CAIRO, Sept 10 (Reuters) - Egypt cancelled its second consecutive treasury bonds auction on Monday after banks and investors demanded high yields on the debt, statements by the central bank showed.
The Monday sale was for five and 10-year treasury bonds worth 3.5 billion Egyptian pounds ($196.74 million) and attracted yields between 18.4 - 18.6 percent, according to two bankers involved who participated in the auction.
It was not immediately clear whether the finance ministry would auction off the bonds in a private sale like it did on Tuesday with a five-year bond also worth 3.5 billion pounds , and officials were not immediately available for comment.
“What the government is doing, cancelling these auctions due to high yields, is very logical. How can the government sell at these prices for 10 years? ... We want to shrink the budget deficit, not increase it. It’s best to focus on treasury bills in the coming period,” one banker who spoke on condition of anonymity told Reuters.
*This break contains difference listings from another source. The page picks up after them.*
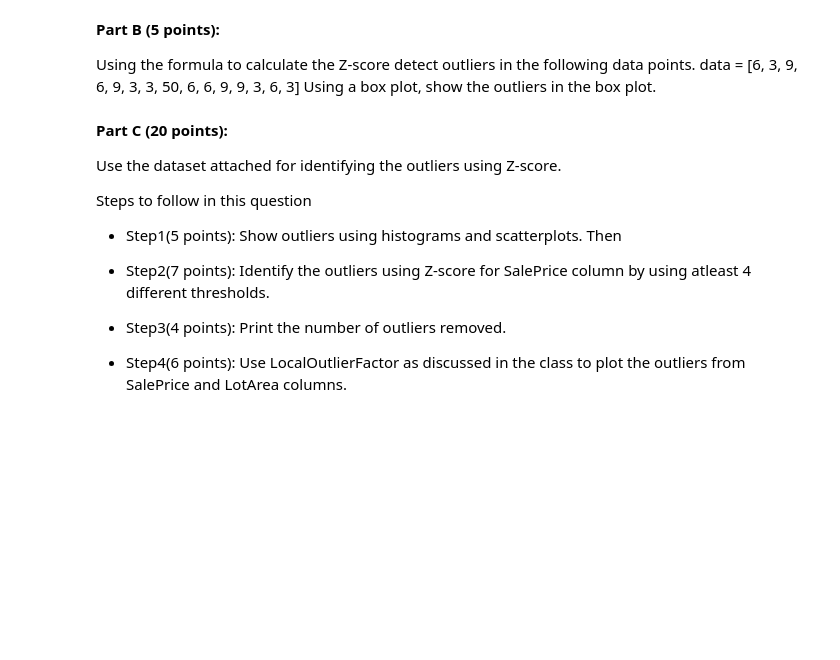
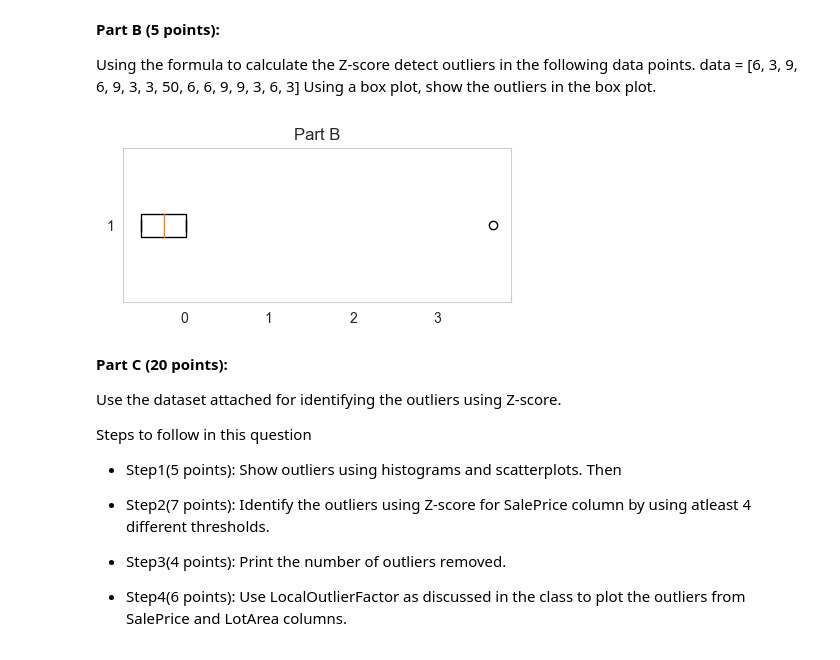
Before and after one commit to PdAlbedo/CS6140_Machine_Learning, a Jupyter notebook: A4/CS6140_A4_Q1_AnomalyDetection.ipynb, the cells around one changed output. Drawn from its saved outputs; the diff is of its cells as text; code cells hidden in the pictures; blank space fills up the shorter version.

```diff
--- a/A4/CS6140_A4_Q1_AnomalyDetection.ipynb
+++ b/A4/CS6140_A4_Q1_AnomalyDetection.ipynb
@@ -18,6 +35,21 @@ Using a box plot, show the outliers in the box plot.
 Using the formula to calculate the Z-score detect outliers in the following data points.
 data = [6, 3, 9, 6, 9, 3, 3, 50, 6, 6, 9, 9, 3, 6, 3]
 Using a box plot, show the outliers in the box plot.
+# %%
+data_B = np.array([6, 3, 9, 6, 9, 3, 3, 50, 6, 6, 9, 9, 3, 6, 3])
+data_B_mean = np.mean(data_B, axis = 0)
+data_B_std = np.std(data_B, axis = 0)
+data_B_z = (data_B - data_B_mean) / data_B_std
+
+df_B = pd.DataFrame(data_B_z)
+
+plt.figure(figsize = (5, 2))
+plt.boxplot(df_B, vert = False)
+plt.grid(False)
+plt.title('Part B')
+plt.show()
+# %% [output]
+[figure, added]
 # %% [markdown]
 **Part C (20 points):**
 
```
Also changed, not shown: parts of 14 cells of this notebook, 2 other files.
Egypt aims to reach an average interest rate on government debt instruments in the current budget of about 14.7 percent compared with 18.5 percent in the 2017-2018 fiscal year, which ended on June 30.
The Arab world’s most populous country needs around 715 billion pounds in its 2018-2019 budget, of which 511 billion are in the form of domestic debt instruments and the rest are external financing from the issuance of bonds and an IMF loan. ($1 = 17.7900 Egyptian pounds) (Reporting by Ehab Farouk; Writing by Nadine Awadalla, Editing by William Maclean)